Developing a framework was an important step as it meant that the sector agreed on what was required and how. From there we knew we needed to go directly to NHS England to speak to them about the development of a national eye care programme for children in special schools. Essentially, we presented NHS England with evidence that documented the unmet eye care need of children with learning disabilities, told them what the solution was and asked them what they were going to do about it.
03 Today, our project is still funded to test children in a cluster of schools in London until the programme is rolled out, but it was difficult to get to this point.
As a charity, we have invested a lot of our time and resources over the years and we have developed a service that best meets the needs of the children and the schools – we only see six to eight children per day. We are giving a lot of time to these children in order to provide them with the eye test they need. Our desire is that once there is a national contract established, we will be there to demonstrate best practice and provide an opportunity for interested eye care professionals to shadow and learn from our eye care team. We have a group of clinicians who have so much on the job experience that you can’t learn from a book. The schools are so proud to have us there, the parents think it is wonderful to have such a service in school, and we have changed the lives of so many children who can now see their world better and access their education.
04 2018 was a breakthrough year for this campaign.
In launching our annual report, we decided to go big about these children deserving an equal right to sight. It gained and generated a huge amount of press interest. At the same time, NHS England appointed a programme manager to the plan, Richard Everitt, and he has driven it forward with huge enthusiasm since then.
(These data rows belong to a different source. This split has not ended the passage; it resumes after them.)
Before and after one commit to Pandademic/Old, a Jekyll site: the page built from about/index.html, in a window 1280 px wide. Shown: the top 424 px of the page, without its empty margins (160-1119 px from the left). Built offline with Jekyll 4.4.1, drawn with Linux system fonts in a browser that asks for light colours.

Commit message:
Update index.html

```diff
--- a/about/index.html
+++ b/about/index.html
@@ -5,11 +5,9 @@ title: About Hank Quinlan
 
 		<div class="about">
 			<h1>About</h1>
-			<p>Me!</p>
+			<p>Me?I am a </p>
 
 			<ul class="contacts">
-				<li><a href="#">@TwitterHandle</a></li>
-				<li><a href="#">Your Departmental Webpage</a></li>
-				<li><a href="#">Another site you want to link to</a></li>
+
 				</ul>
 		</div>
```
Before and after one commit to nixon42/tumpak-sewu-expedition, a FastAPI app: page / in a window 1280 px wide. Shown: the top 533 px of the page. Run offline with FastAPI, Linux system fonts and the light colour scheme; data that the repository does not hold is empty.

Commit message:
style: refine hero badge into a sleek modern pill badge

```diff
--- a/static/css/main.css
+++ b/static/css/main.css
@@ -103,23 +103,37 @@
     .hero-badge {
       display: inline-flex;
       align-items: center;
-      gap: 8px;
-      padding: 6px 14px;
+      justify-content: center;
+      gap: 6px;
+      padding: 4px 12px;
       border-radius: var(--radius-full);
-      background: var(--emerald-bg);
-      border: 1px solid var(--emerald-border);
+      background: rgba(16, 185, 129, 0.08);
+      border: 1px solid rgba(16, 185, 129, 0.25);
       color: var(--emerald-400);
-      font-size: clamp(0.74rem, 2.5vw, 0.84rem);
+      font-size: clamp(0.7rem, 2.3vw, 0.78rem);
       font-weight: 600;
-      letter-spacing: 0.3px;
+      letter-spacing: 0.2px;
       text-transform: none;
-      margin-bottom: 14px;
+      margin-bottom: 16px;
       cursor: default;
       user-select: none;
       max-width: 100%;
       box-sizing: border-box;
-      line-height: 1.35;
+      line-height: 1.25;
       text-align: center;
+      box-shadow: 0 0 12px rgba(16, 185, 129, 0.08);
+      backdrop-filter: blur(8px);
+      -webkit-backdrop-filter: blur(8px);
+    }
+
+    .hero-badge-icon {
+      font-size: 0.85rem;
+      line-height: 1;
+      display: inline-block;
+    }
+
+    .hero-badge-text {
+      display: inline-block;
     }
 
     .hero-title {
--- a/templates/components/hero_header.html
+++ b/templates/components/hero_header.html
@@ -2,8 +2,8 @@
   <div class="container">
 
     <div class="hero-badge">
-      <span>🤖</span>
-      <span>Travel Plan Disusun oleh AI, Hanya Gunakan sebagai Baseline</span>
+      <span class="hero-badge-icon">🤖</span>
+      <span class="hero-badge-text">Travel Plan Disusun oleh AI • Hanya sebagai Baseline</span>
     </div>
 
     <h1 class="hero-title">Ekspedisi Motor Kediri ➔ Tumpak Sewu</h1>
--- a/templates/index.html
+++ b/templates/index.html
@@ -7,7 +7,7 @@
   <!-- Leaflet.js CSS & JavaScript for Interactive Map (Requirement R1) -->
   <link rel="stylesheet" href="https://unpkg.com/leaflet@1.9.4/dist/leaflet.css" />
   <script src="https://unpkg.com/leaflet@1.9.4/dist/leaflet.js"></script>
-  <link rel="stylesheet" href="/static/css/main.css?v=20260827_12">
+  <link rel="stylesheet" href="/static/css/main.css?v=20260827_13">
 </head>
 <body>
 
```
Coinciding with this, we were successful in securing eye care in special schools a mention in the NHS long-term plan, which felt amazing. To tie in with the announcement of the long-term plan, SeeAbility had a desire to publish all of our findings. Every year we crunched the numbers and released a report and it became the largest study of its kind from this cohort of children. Getting it published was hard, but now that it has been it means our work can be referenced academically.
“We have been talking about the establishment of this programme for so long and have stayed true to our values to be brave, passionate, creative and to do the right thing, and have been successful in making this happen”
05 2020, coincidentally being termed ‘The Year of Vision’ by many in the sector, marks the year for a planned roll out of sight testing in all special schools in England, which is something we have been striving for since the beginning.
While the programme will begin rolling out this year, it will take a number of years to reach all schools. Some early adopter schools have already been identified by NHS England who are keen to launch and are ready to begin recruiting eye care teams in those areas. Currently, the NHS England project group, which includes the AOP, is looking at the top up training that everyone will need, but we are nearly there and SeeAbility continues to be committed to making it a success. It’s been fantastic to work with so many professionals and policymakers who share that commitment. It really shows that when you put the patient at the heart of the work and work collaboratively, great things can happen.
We have been talking about the establishment of this programme for so long and have stayed true to SeeAbility’s values to be brave, passionate, creative and to do the right thing, and have been successful in our role in making this happen.
For more information or to receive updates on the programme, visit the SeeAbility website.
- As told to Emily McCormick.